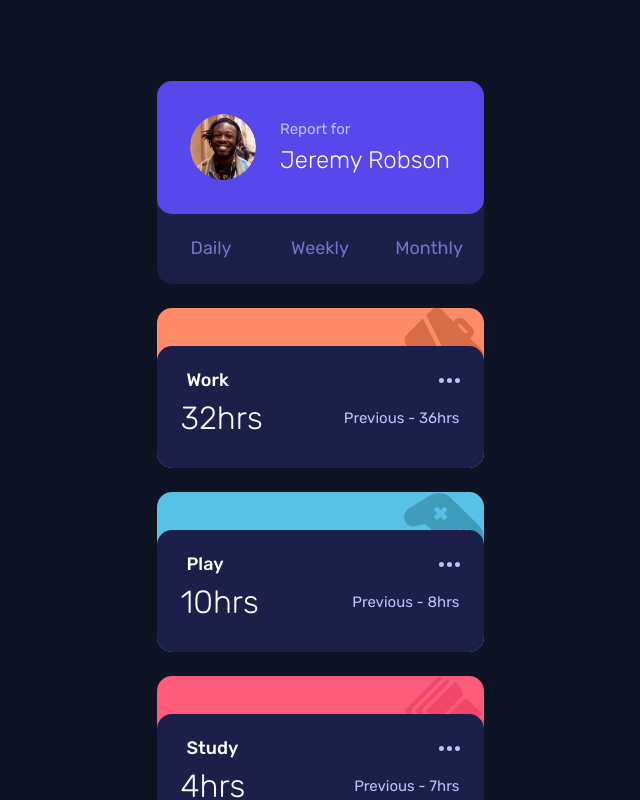
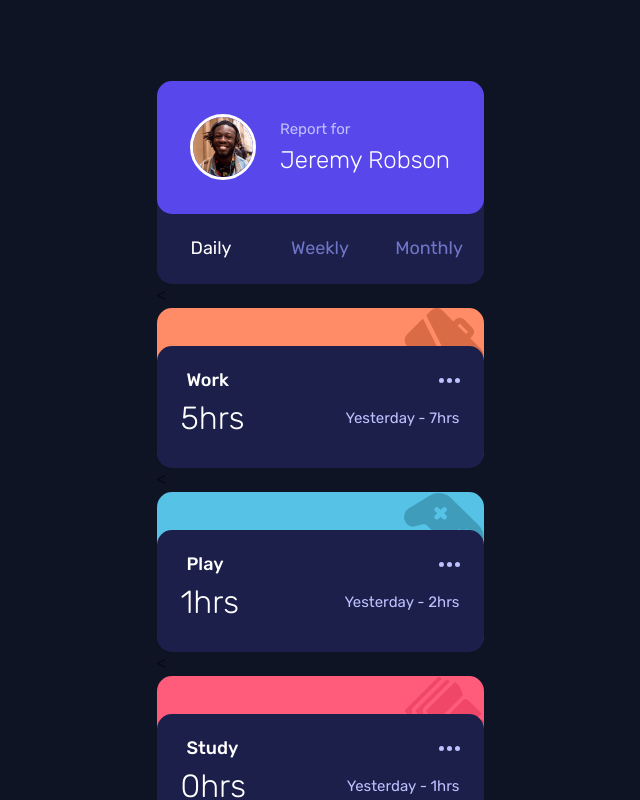
Before and after one commit to ZeroTekniq/time-tracking-dashboard, a plain HTML site: page index.html in a window 1280 px wide. Both pictures are taken after a click on the button "Daily". Shown: the top 800 px of the page, without its empty margins (320-960 px from the left). Drawn offline with Linux system fonts and the light colour scheme.

Commit message:
added javascript to render timecards

```diff
--- a/dist/script.js
+++ b/dist/script.js
@@ -0,0 +1,69 @@
+
+const buttons = document.querySelectorAll('.profile-button');
+
+let jsonData = fetch('./data.json').then((response) => response.json())
+    .then((data) => jsonData = data)
+    .catch((error) => console.log(error))
+    .then((data) => {console.log(data)
+});
+
+const activateButton = (button) => {
+    buttons.forEach(btn => btn.classList.remove('active'));
+    button.classList.add('active');
+}
+
+const clearCards = () => {
+    const cardContainer = document.querySelectorAll('.card-container');
+    cardContainer.forEach(card => card.remove());
+}
+
+const renderCards = (clickedButton) => {
+
+    clearCards();
+
+    const calcTimeframe = (option) => {
+        if (option === 'daily') {
+            return 'Yesterday';
+        } else if (option === 'weekly') {
+            return 'Last Week';
+        } else if (option === 'monthly') {
+            return 'Last Month';
+        }
+    }
+
+    jsonData.forEach(activity => {
+        const name = activity.title;
+        const activityClass = name.toLowerCase().replace(' ', '-');
+        const timeFrame = activity.timeframes[clickedButton];
+        const previousTime = calcTimeframe(clickedButton);
+
+        const card = document.createElement('div');
+        card.classList.add('card-container');
+        card.innerHTML = `
+            <<div class="card-container">
+                <div class="card-container__backing ${activityClass}">
+                <div class="card-container__face">
+                    <button class="card-container__button">${name}</button>
+                    <div class="card-container__hours">
+                        <p class="card-container__current-time">${timeFrame.current}hrs</p>
+                        <p class="card-container__previous-time">${previousTime} - ${timeFrame.previous}hrs</p>
+                    </div>
+                </div>
+                </div>
+            </div>
+        `;
+        document.querySelector('.section__hours').appendChild(card);
+    });
+};
+
+
+buttons.forEach(button => {
+    button.addEventListener('click', () => {
+        activateButton(button)
+        const clickedButton = button.dataset.option;
+
+        renderCards(clickedButton)
+
+    }
+    )
+})
--- a/index.html
+++ b/index.html
@@ -27,104 +27,15 @@
         </div>
       </div>
         <div class="button-flexbox">
-          <button class="profile-button">Daily</button>
-          <button class="profile-button">Weekly</button>
-          <button class="profile-button">Monthly</button>
+          <button class="profile-button" data-option="daily">Daily</button>
+          <button class="profile-button" data-option="weekly">Weekly</button>
+          <button class="profile-button" data-option="monthly">Monthly</button>
         </div>
     </div>
   </section>
 
   <section class="section__hours">
-    <div class="card-container">
-      <div class="card-container__backing work">
-      <div class="card-container__face">
-        <button class="card-container__button">Work</button>
-        <div class="card-container__hours">
-          <!-- 5hrs daily -->
-          <!-- Previous - 7hrs daily -->
-          <p class="card-container__current-time">32hrs</p> <!-- weekly -->
-          <p class="card-container__previous-time">Previous - 36hrs</p> <!-- weekly -->
-          <!-- 103hrs monthly -->
-          <!-- Previous - 128hrs monthly -->
-        </div>
-      </div>
-      </div>
-    </div>
-    <div class="card-container">
-      <div class="card-container__backing play">
-      <div class="card-container__face">
-        <button class="card-container__button">Play</button>
-        <div class="card-container__hours">
-          <!-- 1hr daily -->
-          <!-- Previous - 2hrs daily -->
-          <p class="card-container__current-time">10hrs</p> <!-- weekly -->
-          <p class="card-container__previous-time">Previous - 8hrs</p> <!-- weekly -->
-          <!-- 23hrs monthly -->
-          <!-- Previous - 29hrs monthly -->
-        </div>
-      </div>
-      </div>
-    </div>
-    <div class="card-container">
-      <div class="card-container__backing study">
-      <div class="card-container__face">
-        <button class="card-container__button">Study</button>
-        <div class="card-container__hours">
-          <!-- 0hrs daily -->
-          <!-- Previous - 1hr daily -->
-          <p class="card-container__current-time">4hrs</p> <!-- weekly -->
-          <p class="card-container__previous-time">Previous - 7hrs</p> <!-- weekly -->
-          <!-- 13hrs monthly -->
-          <!-- Previous - 19hrs monthly -->
-        </div>
-      </div>
-      </div>
-    </div>
-    <div class="card-container">
-      <div class="card-container__backing exercise">
-      <div class="card-container__face">
-        <button class="card-container__button">Exercise</button>
-        <div class="card-container__hours">
-          <!-- 1hr daily -->
-          <!-- Previous - 1hr daily -->
-          <p class="card-container__current-time">4hrs</p> <!-- weekly -->
-          <p class="card-container__previous-time">Previous - 5hrs</p> <!-- weekly -->
-          <!-- 11hrs monthly -->
-          <!-- Previous - 18hrs monthly -->
-        </div>
-      </div>
-      </div>
-    </div>
-    <div class="card-container">
-      <div class="card-container__backing social">
-      <div class="card-container__face">
-        <button class="card-container__button">Social</button>
-        <div class="card-container__hours">
-          <!-- 1hr daily -->
-          <!-- Previous - 3hrs daily -->
-          <p class="card-container__current-time">5hrs</p> <!-- weekly -->
-          <p class="card-container__previous-time">Previous - 10hrs</p> <!-- weekly -->
-          <!-- 21hrs monthly -->
-          <!-- Previous - 23hrs monthly -->
-        </div>
-      </div>
-      </div>
-    </div>
-    <div class="card-container">
-      <div class="card-container__backing self-care">
-      <div class="card-container__face">
-        <button class="card-container__button">Self Care</button>
-        <div class="card-container__hours">
-          <!-- 0hrs daily -->
-          <!-- Previous - 1hr daily -->
-          <p class="card-container__current-time">2hrs</p> <!-- weekly -->
-          <p class="card-container__previous-time">Previous - 2hrs</p> <!-- weekly -->
-          <!-- 7hrs monthly -->
-          <!-- Previous - 11hrs monthly -->
-        </div>
-      </div>
-      </div>
-    </div>
+    <!-- Time cards rendered here from script -->
   </section>
 
 
--- a/styles/components/_profile-card-button.scss
+++ b/styles/components/_profile-card-button.scss
@@ -18,5 +18,9 @@
     color: c.$clr-purple-500;
     background-color: c.$clr-navy-900;
     border: none;
+}
 
+.profile-button:is(:hover, .active) {
+    cursor: pointer;
+    color: c.$clr-white;
 }
--- a/styles/components/_profile-card.scss
+++ b/styles/components/_profile-card.scss
@@ -2,7 +2,7 @@
 @use '../globals/typography' as t;
 
 .profile-card {
-    margin: 5.06rem 1.5rem 1.5rem 1.5rem;
+    margin-top: 5.06rem;
     width: 20.4375rem;
     height: 12.6875rem;
 
@@ -10,6 +10,7 @@
         width: 4.125rem;
         height: 4.125rem;
         border-radius: 50%;
+        border: 3px solid c.$clr-white;
     }
 
     &__back {
--- a/styles/components/_time-card-button.scss
+++ b/styles/components/_time-card-button.scss
@@ -9,7 +9,7 @@
     align-items: center;
     width: 100%;
     height: 1.3125rem;
-    background-color: c.$clr-navy-900;
+    background-color: transparent;
     color: c.$clr-white;
     background-image: url(../images/icon-ellipsis.svg);
     background-repeat: no-repeat;
--- a/styles/components/_time-card.scss
+++ b/styles/components/_time-card.scss
@@ -4,13 +4,13 @@
 
 
 .card-container {
-    display: flex;
+    display: grid;
     width: 20.4375rem;
     height: 10rem;
 
     &__backing {
         width: 100%;
-        height: 10rem;
+        height: 9.9rem;
         background-size: 5rem 5rem;
         background-repeat: no-repeat;
         background-position: top right;
@@ -28,6 +28,11 @@
         border-radius: 0.9375rem;
     }
 
+    &__face:hover {
+        cursor: pointer;
+        background-color: c.$clr-navy-800;
+    }
+
     &__current-time {
         @include t.text-preset-3;
         color: c.$clr-white;
@@ -35,9 +40,7 @@
 
     &__previous-time {
         @include t.text-preset-6;
-        width: 7.8125rem;
         color: c.$clr-navy-200;
-        text-align: right;
     }
 
     &__button {
```
Also changed, not shown: dist/styles.css, 1 other file.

__Problem to work on__: Report only the number of lines in the listing that contain the word "clickedButton".

__Output for this exercise__: 5